NORFOLK, Va. — Shannon Hunnicutt is used to life on the go.

"I have a problem with overworking, so I worked too many hours," Hunnicutt said. "I was part of a kickball league and a dodge ball league... even bowling sometimes."

So she didn't slow down on October 5, 2013, when she felt a pop in her neck and an instantaneous headache. 

"I stood up and actually asked myself out loud, 'Am I having a stroke?' I didn't hear any slurred speech. There was no facial drooping. So, I went on about my day, thinking I should be treating a migraine."

Hunnicutt had migraines a number of times before this incident. However, she soon realized this time was different. 

"I had lost use of my arm," Hunnicutt said. 

"So people here that I work with were having to help me get dressed."

Hunnicutt sought help, but she was misdiagnosed. "[I] went to an Urgent Care. They too thought I had a migraine, treated me for that. Did not help... I went to the ER, they thought I had a pulled muscle, treated me for that. Did not help the headache."

It would be 22 days without proper treatment before she finally learned the truth. 

"That pop that I felt in my neck was me tearing a hole in my carotid artery," Hunnicutt said. "It shot clots up, and I actually tore my carotid again and from there it burst and I had strokes in three of the four lobes of my brain."

Following the shocking diagnosis, Hunnicutt took charge of her life. After three months of rehabilitation, she adopted a healthier lifestyle and lost more than 100 pounds. 

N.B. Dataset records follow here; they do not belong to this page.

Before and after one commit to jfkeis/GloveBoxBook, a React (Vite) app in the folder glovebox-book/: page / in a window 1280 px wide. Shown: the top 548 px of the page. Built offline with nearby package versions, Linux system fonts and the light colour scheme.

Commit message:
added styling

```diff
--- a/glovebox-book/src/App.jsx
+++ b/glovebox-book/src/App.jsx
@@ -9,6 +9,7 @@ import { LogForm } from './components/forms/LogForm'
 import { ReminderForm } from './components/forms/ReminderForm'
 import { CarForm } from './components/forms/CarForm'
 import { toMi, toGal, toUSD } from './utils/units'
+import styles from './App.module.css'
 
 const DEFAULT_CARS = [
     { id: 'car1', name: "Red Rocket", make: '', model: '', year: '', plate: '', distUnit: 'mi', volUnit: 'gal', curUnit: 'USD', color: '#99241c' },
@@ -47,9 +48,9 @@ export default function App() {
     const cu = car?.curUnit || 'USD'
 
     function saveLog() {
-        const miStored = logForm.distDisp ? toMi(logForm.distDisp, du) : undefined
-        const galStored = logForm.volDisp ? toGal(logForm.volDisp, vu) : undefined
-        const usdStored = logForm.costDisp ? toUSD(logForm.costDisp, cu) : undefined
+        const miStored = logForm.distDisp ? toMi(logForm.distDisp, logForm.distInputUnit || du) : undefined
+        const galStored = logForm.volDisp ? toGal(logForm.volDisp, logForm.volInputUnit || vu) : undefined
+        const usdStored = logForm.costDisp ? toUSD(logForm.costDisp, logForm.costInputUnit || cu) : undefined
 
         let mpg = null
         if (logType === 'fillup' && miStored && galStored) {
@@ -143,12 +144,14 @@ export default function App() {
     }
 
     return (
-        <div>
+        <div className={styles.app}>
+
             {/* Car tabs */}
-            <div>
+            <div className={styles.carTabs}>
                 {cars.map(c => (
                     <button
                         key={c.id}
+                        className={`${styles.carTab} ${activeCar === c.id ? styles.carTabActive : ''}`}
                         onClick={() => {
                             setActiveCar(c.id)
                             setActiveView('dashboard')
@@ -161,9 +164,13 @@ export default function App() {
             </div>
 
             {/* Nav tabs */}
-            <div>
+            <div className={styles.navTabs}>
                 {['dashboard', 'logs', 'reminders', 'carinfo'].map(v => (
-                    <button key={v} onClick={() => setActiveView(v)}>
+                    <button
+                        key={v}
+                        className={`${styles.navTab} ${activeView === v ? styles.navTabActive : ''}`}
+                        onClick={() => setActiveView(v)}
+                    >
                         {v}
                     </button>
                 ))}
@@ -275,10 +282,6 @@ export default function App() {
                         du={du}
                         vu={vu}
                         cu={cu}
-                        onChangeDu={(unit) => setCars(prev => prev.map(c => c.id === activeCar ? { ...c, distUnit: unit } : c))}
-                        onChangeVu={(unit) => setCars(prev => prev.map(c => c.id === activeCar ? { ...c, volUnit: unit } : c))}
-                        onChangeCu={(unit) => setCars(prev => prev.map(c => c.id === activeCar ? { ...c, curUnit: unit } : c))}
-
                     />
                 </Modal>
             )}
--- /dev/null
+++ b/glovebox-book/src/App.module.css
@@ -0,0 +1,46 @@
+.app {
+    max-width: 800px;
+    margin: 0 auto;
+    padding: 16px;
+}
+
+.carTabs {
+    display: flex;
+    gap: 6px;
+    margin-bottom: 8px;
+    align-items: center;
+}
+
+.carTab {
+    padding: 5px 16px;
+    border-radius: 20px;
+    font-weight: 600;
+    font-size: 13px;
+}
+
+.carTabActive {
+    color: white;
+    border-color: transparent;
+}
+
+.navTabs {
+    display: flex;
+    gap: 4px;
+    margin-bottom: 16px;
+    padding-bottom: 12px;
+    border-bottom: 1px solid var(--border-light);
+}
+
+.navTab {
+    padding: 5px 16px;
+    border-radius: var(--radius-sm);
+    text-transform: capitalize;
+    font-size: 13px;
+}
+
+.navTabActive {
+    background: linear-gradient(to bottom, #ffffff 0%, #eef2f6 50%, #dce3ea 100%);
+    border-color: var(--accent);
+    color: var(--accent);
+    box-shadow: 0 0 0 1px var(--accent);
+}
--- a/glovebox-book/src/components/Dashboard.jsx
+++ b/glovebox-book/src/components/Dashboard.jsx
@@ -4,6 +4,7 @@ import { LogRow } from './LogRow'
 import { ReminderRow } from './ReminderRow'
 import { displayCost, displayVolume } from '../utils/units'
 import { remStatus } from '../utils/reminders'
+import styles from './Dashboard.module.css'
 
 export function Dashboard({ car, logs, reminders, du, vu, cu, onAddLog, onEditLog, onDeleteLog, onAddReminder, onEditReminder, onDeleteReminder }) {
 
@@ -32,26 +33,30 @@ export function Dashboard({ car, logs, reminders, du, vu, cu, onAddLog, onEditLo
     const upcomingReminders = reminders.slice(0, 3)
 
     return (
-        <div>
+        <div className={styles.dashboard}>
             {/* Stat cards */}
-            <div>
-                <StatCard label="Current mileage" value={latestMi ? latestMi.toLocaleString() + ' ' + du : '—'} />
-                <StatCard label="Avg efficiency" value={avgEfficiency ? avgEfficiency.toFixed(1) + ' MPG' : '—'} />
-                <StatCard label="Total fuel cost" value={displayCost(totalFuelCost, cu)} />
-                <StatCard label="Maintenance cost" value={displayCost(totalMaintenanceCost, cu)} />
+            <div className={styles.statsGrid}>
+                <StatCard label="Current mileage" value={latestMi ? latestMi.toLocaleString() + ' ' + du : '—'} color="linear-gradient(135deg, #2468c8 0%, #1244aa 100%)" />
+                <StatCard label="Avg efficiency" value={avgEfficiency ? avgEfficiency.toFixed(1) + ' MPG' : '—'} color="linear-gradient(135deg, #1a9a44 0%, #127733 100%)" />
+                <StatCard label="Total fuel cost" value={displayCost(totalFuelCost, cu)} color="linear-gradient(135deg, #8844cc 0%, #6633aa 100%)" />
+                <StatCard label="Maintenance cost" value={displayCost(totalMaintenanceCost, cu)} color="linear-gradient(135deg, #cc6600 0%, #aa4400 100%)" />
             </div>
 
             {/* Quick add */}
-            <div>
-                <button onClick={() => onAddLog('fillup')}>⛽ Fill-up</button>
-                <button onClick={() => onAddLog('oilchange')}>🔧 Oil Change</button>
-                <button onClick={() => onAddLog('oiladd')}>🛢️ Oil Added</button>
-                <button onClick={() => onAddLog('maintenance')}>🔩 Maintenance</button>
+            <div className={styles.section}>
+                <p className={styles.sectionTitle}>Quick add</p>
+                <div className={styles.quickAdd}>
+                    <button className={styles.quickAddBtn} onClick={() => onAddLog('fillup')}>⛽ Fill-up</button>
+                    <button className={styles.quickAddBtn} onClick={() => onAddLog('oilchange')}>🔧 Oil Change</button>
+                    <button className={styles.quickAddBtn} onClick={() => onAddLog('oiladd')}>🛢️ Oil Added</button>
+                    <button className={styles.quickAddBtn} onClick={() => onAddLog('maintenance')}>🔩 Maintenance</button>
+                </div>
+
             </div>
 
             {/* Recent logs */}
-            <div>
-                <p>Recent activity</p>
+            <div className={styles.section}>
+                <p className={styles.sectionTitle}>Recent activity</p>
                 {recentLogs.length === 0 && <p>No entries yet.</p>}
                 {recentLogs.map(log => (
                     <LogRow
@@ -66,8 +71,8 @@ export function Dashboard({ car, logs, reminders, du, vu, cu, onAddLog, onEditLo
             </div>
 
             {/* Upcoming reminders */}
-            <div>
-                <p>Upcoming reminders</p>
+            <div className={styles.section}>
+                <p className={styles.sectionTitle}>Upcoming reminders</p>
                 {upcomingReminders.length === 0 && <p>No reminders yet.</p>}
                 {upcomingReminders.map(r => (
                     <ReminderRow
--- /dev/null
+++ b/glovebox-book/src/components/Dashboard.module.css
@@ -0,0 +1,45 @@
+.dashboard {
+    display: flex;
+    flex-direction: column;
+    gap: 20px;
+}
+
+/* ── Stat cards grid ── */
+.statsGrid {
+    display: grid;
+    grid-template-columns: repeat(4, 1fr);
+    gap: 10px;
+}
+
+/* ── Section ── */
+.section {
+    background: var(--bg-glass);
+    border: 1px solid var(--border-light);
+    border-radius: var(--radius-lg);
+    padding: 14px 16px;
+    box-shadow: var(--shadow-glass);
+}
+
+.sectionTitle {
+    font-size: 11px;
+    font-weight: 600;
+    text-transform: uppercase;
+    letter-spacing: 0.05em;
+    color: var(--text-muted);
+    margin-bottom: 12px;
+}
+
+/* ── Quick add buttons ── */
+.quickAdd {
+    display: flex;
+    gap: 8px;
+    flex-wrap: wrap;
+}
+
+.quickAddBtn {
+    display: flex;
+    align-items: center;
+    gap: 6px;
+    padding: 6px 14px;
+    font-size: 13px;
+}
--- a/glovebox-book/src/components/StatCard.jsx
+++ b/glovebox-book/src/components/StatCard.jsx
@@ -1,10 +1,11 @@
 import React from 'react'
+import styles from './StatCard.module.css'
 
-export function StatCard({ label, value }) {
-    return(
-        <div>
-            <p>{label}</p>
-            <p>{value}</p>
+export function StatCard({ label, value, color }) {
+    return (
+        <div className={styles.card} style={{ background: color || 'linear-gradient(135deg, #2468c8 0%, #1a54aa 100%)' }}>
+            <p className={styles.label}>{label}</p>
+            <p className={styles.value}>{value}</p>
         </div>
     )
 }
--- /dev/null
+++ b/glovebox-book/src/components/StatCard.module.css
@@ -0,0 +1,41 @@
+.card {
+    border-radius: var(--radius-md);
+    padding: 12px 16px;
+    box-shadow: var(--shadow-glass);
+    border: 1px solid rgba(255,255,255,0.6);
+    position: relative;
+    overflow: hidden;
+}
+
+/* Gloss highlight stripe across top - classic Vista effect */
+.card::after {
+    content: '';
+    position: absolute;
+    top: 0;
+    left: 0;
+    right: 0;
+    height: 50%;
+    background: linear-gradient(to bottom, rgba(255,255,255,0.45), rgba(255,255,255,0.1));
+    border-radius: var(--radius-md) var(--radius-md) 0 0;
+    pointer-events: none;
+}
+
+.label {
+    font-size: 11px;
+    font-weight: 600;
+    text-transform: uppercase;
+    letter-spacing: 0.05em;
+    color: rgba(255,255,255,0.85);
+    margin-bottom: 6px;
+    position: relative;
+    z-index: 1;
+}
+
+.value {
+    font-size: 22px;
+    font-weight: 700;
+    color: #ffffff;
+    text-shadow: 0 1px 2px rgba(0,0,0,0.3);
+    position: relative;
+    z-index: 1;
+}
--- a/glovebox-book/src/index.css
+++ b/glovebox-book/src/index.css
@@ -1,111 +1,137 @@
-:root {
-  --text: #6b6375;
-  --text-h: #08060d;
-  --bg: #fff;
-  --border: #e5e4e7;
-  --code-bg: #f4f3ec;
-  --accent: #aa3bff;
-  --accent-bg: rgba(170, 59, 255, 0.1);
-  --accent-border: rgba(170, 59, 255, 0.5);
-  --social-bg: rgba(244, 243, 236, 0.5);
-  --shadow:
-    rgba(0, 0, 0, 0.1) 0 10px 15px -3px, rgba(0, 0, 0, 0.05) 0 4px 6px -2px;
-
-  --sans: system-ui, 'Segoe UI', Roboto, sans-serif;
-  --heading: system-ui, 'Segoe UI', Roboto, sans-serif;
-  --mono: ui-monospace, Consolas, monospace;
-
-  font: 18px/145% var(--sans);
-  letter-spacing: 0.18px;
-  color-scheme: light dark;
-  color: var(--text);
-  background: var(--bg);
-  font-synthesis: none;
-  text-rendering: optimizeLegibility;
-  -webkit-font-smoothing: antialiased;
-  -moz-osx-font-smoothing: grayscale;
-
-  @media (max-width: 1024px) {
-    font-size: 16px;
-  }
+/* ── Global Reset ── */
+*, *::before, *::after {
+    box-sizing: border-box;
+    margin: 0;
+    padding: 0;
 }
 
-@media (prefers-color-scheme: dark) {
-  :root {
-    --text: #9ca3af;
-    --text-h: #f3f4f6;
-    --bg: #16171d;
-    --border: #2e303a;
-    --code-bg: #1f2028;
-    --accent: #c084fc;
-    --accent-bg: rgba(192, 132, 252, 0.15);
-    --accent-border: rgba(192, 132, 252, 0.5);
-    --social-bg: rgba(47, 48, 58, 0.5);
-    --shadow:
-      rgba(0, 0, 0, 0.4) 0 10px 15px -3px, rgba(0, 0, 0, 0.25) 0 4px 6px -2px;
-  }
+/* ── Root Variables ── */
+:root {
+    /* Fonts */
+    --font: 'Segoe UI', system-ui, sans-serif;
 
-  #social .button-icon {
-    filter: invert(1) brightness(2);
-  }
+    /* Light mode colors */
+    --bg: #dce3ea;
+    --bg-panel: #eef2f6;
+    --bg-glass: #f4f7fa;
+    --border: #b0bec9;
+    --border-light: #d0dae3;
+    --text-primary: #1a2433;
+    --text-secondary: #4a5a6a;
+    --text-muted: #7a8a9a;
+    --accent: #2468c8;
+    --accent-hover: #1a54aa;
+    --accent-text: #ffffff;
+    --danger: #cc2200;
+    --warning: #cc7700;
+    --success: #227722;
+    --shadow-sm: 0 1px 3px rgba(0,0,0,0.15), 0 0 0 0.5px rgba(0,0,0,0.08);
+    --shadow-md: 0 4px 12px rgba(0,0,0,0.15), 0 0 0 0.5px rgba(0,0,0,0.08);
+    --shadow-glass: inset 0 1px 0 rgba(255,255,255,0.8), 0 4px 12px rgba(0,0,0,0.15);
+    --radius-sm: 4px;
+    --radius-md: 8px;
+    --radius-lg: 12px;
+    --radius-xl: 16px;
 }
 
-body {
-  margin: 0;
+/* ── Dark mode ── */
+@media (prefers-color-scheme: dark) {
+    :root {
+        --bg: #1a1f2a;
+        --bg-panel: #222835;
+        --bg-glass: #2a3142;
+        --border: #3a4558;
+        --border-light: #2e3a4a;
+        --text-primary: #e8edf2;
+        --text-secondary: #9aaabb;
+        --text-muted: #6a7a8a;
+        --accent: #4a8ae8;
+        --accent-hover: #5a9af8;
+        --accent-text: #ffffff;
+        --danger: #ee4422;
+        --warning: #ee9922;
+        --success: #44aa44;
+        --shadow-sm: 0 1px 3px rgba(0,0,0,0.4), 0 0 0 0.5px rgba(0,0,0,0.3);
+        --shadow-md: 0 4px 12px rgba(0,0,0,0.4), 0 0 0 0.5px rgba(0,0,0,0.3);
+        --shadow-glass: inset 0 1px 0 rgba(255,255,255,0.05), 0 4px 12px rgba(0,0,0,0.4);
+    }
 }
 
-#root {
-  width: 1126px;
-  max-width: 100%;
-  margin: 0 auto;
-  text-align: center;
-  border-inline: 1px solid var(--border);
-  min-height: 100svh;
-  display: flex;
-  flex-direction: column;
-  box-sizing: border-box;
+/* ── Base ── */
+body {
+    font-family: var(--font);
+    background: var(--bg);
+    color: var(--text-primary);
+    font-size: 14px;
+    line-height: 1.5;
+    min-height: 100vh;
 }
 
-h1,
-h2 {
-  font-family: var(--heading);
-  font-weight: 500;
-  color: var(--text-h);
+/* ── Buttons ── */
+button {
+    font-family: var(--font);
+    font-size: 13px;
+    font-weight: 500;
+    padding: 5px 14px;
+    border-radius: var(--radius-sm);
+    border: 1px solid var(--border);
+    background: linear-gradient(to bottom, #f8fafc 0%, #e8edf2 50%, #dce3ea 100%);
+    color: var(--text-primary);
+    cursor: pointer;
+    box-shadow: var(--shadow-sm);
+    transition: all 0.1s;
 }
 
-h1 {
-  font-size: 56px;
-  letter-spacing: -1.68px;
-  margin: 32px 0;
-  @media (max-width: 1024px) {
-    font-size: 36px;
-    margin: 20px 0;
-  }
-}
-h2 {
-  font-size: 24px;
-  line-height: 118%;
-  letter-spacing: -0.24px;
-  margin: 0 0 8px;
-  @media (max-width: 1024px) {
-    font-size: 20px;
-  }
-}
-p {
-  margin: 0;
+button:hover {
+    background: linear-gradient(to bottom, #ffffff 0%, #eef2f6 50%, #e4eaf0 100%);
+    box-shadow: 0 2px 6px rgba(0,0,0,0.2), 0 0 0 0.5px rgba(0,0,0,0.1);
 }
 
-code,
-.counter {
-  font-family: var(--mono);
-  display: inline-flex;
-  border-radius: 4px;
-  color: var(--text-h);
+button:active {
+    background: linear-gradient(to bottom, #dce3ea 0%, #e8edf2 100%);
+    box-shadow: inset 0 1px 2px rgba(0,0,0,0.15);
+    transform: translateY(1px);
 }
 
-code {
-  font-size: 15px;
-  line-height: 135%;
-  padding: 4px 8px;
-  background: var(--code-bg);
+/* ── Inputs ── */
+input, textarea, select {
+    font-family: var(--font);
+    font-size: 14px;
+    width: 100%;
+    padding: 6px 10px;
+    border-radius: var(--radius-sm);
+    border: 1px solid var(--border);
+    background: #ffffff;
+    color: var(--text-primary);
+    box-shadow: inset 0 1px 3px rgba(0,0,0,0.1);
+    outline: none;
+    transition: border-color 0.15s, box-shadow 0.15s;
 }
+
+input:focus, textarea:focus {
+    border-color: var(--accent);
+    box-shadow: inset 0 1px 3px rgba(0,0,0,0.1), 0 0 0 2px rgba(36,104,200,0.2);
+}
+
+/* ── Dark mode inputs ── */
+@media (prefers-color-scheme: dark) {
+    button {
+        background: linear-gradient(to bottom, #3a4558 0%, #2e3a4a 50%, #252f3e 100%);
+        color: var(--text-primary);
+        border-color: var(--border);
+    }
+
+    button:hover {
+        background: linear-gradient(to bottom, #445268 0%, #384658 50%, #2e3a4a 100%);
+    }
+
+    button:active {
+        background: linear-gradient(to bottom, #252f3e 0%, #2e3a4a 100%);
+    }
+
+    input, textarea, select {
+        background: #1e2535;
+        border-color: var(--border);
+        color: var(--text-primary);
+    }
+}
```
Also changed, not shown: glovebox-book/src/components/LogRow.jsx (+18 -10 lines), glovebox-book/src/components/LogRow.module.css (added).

"That was something that I could take on myself," Hunnicutt said. "I don't need [medicine] to do that. I didn't need a doctor to tell me to do it. Staying active it's the only way that I could help prolong whatever time I have left here."

Hunnicutt said not knowing her condition could have cost her her life. "Younger people are being misdiagnosed and they're bypassing the signs," she said. "Who would expect someone at 32 to be having a stoke, especially when they've had migraines?"

She also volunteers with the American Heart Association every chance she gets. "I just like to talk to people and hear their story or why they think that they may not be impacted, and inform them that they will, no matter what we do," Hunnicutt said.

She still lives with her condition and has some limitations on what she can do. However, she's determined to live her best life and encourage everyone she can to do the same. 

"I took life for granted beforehand, and I did not do all the things that I do now. I don't feel like I was living," Hunnicutt said. "So, the post-stroke me, I feel, is a lot cooler. And I'm not gonna let anything hold me back."

According to the American Heart Association, someone in the United States has a stroke every 40 seconds. It accounts for one of every 20 deaths. If you'd like to help spread awareness of heart disease and stroke or become a volunteer, visit